Typical over-the-counter medicines that affect hearing include aspirin, NSAIDs (like naproxen, ibuprofen), and acetaminophen. Use these medicines in moderation and only with your doctor’s guidance if you need to take them more frequently.

If you’re taking the suggested dose for the periodic headache, studies indicate you’ll probably be fine. Using them every day, however, increases the risk of hearing loss by up to 40% for men.

Always follow your doctor’s advice. Your doctor may be able to suggest some lifestyle changes that will reduce your dependence on these medicines if you are using them every day.

6. Eat More Broccoli

Broccoli is high in nutrients and vitamins including C and K and also has lots of iron. Iron is essential to blood circulation and a healthy heart. Nutrients and oxygen are transported to your cells which helps keep them nourished and healthy and iron is a major part of this process.

For vegetarians or individuals who don’t eat much meat, eating a sufficient amount of plant-based iron is important. You’re more likely to be iron deficient because the iron found in plants is less bioavailable than the iron found in meat.

More than 300,000 individuals were examined by Pennsylvania State University.
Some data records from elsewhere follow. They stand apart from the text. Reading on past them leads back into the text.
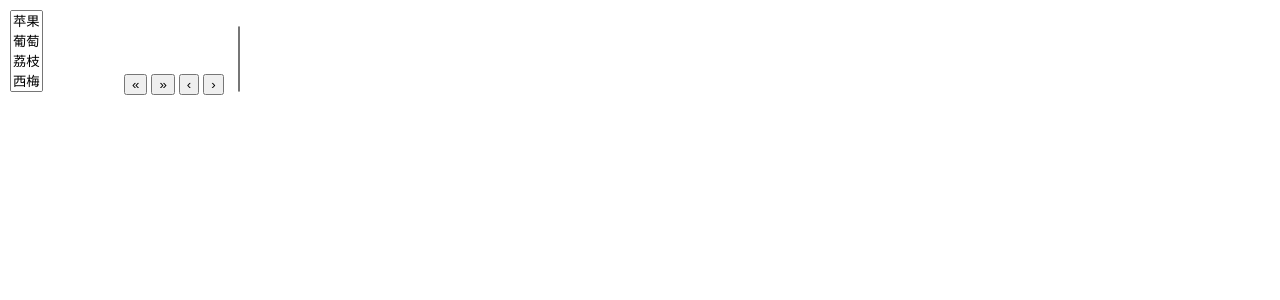
Repository: tfdonna/fontend
Page: js第一阶段/jquery/WebContent/hw02-移动选项.html
These files come from the project's save history. The page is drawn as it stood at one moment and after the next save; the edit follows.
The browser window is 1280 px wide. The pictures show the whole page.

Above is the page before, as saved 2021-09-06 11:59:56.

### js第一阶段/jquery/WebContent/hw02-移动选项.html
<!DOCTYPE html>
<html>
<head>
	<meta charset="UTF-8">
	<title>Insert title here</title>
	<script type="text/javascript" src="jquery.js"></script>
	<style type="text/css">
	body {
	   margin: 0;
	   padding: 0;
    }
    .box, .box2, .btn{
        display: inline-block;
    }
    .box, .box2{
        width: 100px;
        height: 200px;
        margin: 10px;
    }
	</style>
</head>
<body>
    <div class="box">
        <select class="t1" multiple="multiple" id="first">
            <option value="fruit">苹果</option>
            <option value="fruit">葡萄</option>
            <option value="fruit">荔枝</option>
            <option value="fruit">西梅</option>
            <option value="fruit">香蕉</option>
        </select>
    </div>
    <div class="btn">
        <button>«</button>
        <button>»</button>
        <button>‹</button>
        <button>›</button>
    </div>
    <div class="box2">
        <select class="t1" multiple="multiple" id="second"></select>
    </div>
</body>
</html>

Loaded but not shown: js第一阶段/jquery/WebContent/jquery.js (library)

After the next save:
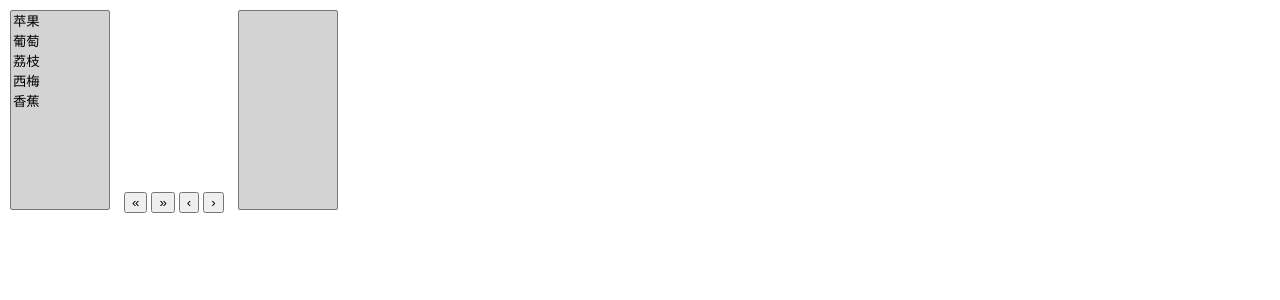
Saved 34 s later.
--- a/js第一阶段/jquery/WebContent/hw02-移动选项.html
+++ b/js第一阶段/jquery/WebContent/hw02-移动选项.html
@@ -16,6 +16,11 @@
         width: 100px;
         height: 200px;
         margin: 10px;
+    }
+    select {
+	   width: 100px;
+	   height: 200px;
+	   background: lightgrey;
     }
 	</style>
 </head>
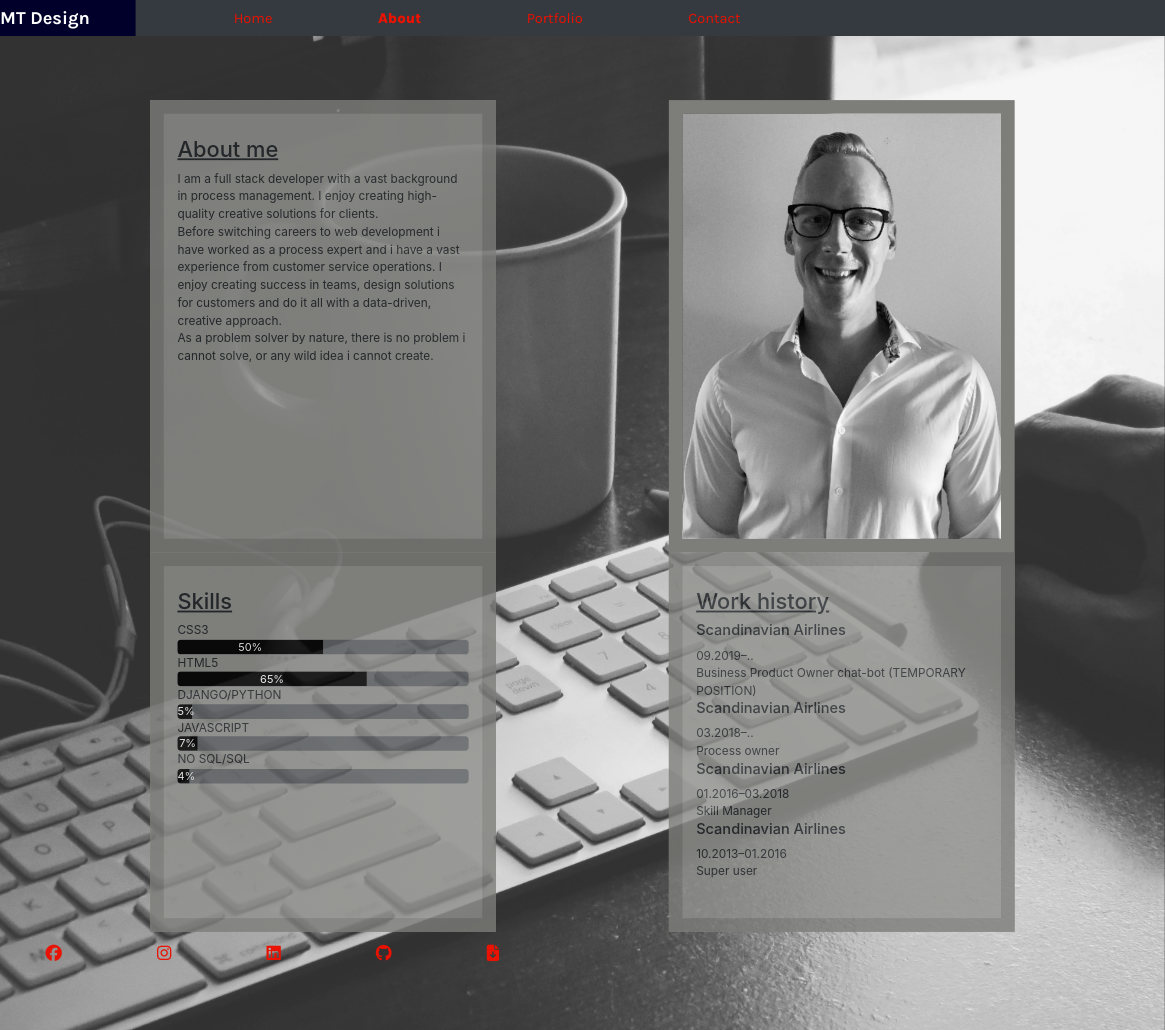
Repository: teppm/personal-portfolio
Page: aboutme.html
The author's editor kept a record of every edit. The page is drawn from the files as they stood at one moment, then again after the next edit.
The browser window is 1280 px wide. The pictures show the whole page, at 91% of full size.
Some web libraries are served in a nearby version.

Above is the page before.

After the next edit:
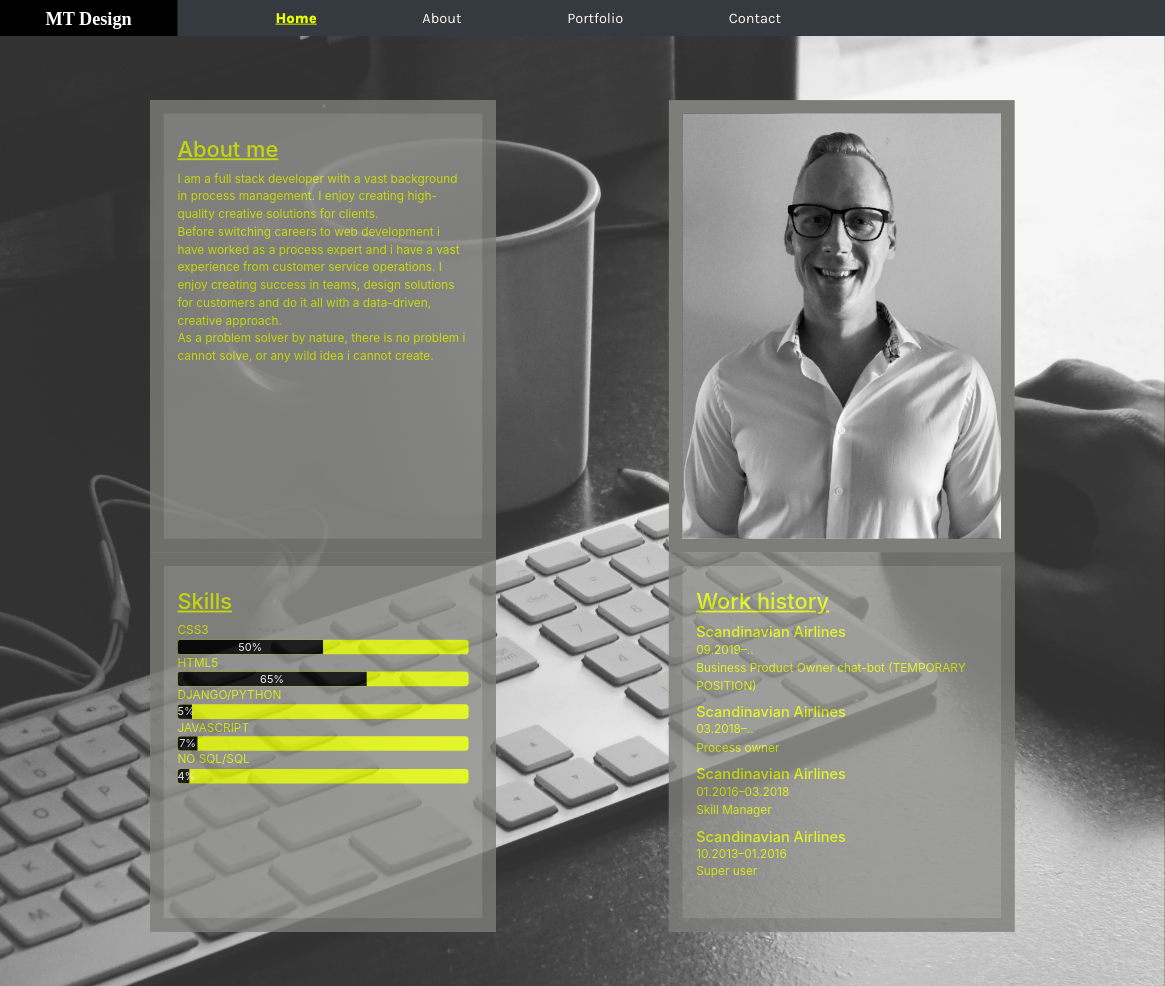
The edit:
--- a/aboutme.html
+++ b/aboutme.html
@@ -1,19 +1,17 @@
-<!DOCTYPE html>
-<html lang="en">
-
 <head>
     <meta charset="UTF-8">
-    <meta name="viewport" content="width=device-width, initial-scale=1.0, shrink-to-fit=no" ">
-    <meta http-equiv="X-UA-Compatible " content="ie=edge ">
-    <link rel="stylesheet " href="https://stackpath.bootstrapcdn.com/bootstrap/4.3.1/css/bootstrap.min.css " integrity="sha384-ggOyR0iXCbMQv3Xipma34MD+dH/1fQ784/j6cY/iJTQUOhcWr7x9JvoRxT2MZw1T " crossorigin="anonymous ">
-    <script src="https://kit.fontawesome.com/adecd2bab8.js "></script>
-    <link href="https://fonts.googleapis.com/css?family=Karla:200,200i,400,400i,700,700i,800,800i&display=swap " rel="stylesheet ">
-    <link rel="stylesheet " href="css/style.css " type="text/css " />
+    <meta name="viewport" content="width=device-width, initial-scale=1.0, shrink-to-fit=no">
+    <meta http-equiv="X-UA-Compatible" content="ie=edge">
+    <link rel="stylesheet " href="https://stackpath.bootstrapcdn.com/bootstrap/4.3.1/css/bootstrap.min.css" integrity="sha384-ggOyR0iXCbMQv3Xipma34MD+dH/1fQ784/j6cY/iJTQUOhcWr7x9JvoRxT2MZw1T" crossorigin="anonymous">
+    <link href="https://fonts.googleapis.com/css?family=Karla:200,200i,400,400i,700,700i,800,800i&display=swap" rel="stylesheet">
+    <link rel="stylesheet" href="assets/css/style.css" type="text/css" />
     <title>Madis Tepp</title>
 </head>
 
 
 <body>
+
+<!--navbar-->
 
 <nav class="navbar navbar-expand-lg fixed-top navbar-dark bg-dark">
     <a class="navbar-brand" href="index.html">MT Design</a>
@@ -23,11 +21,11 @@
 
     <div class="collapse navbar-collapse" id="navbarSupportedContent">
         <ul class="navbar-nav mr-auto">
-            <li class="nav-item">
-                <a class="nav-link" href="index.html">Home</a>
+            <li class="nav-item  active">
+                <a class="nav-link" href="index.html">Home<span class="sr-only">(current)</span></a>
             </li>
-            <li class="nav-item active">
-                <a class="nav-link" href="aboutme.html">About<span class="sr-only">(current)</span></a>
+            <li class="nav-item ">
+                <a class="nav-link" href="aboutme.html">About</a>
             </li>
             <li class="nav-item">
                 <a class="nav-link" href="portfolio.html">Portfolio</a>
@@ -38,6 +36,8 @@
         </ul>
     </div>
 </nav>
+
+<!--navbar end-->
 
 
 
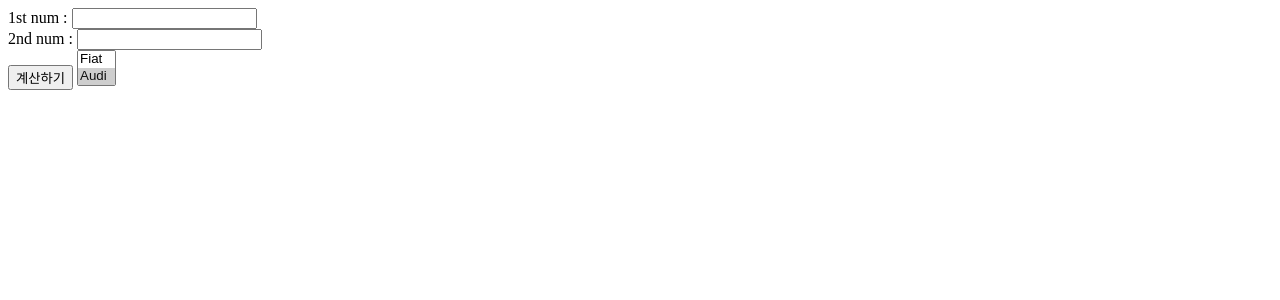
Repository: chuni90/bigdata
Page: http://localhost/tutorial_02/add_3.jsp
An editor plug-in stored every save of this project. The page is shown before and after the next save, followed by the edit.
The browser window is 1280 px wide. The pictures show the whole page.
The page is served by Tomcat 9.

Above is the page before, as saved 2019-09-23 07:47:38.

After the next save:
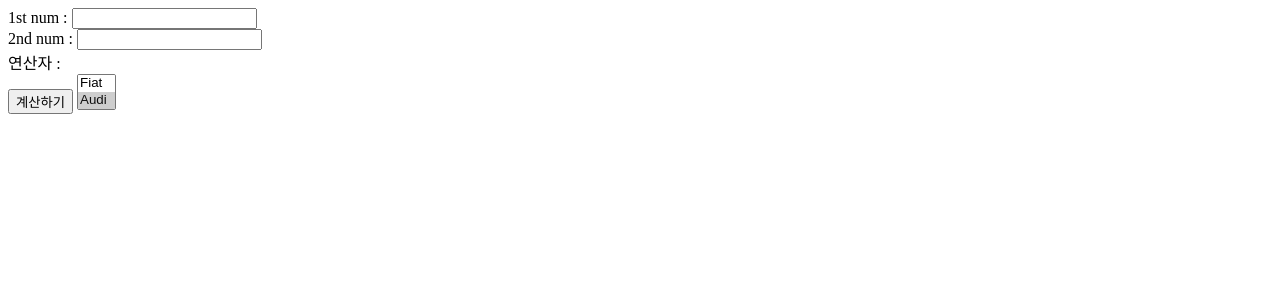
Saved 2 min 33 s later.
--- a/2. Java DB/Oracle/tutorial_02/WebContent/add_3.jsp
+++ b/2. Java DB/Oracle/tutorial_02/WebContent/add_3.jsp
@@ -12,7 +12,7 @@
 		<form action = "add_pro.jsp" method = "post"> <!-- method의 default는 get 방식이며, post로 할 경우 URL에서 쿼리가 안 보임-->
 			1st num : <input name = "num1" type = "text"/><br>
 			2nd num : <input name = "num2" type = "text"/><br>
-
+			연산자 : <br>
 			<input type = "submit" value = "계산하기"/>
 
 			<select name="cars" size="2" multiple>  <!-- size는 처음에 보여줄 개수 -->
The researchers determined participants with anemia (extreme iron deficiency) were two times as likely to experience sensorineural hearing loss as those without the condition. Sensorineural hearing loss is the scientific term for irreversible hearing loss associated with aging.

Sound is picked up and sent to the brain by fragile little hairs in the inner ear which vibrate with the volume and frequency of that sound. If these hair cells die due to poor circulation or other concerns arising from iron deficiency, they won’t grow back.

You’re never too young to have your hearing examined, so don’t wait until it gets worse. Apply these steps to your life and reduce hearing loss.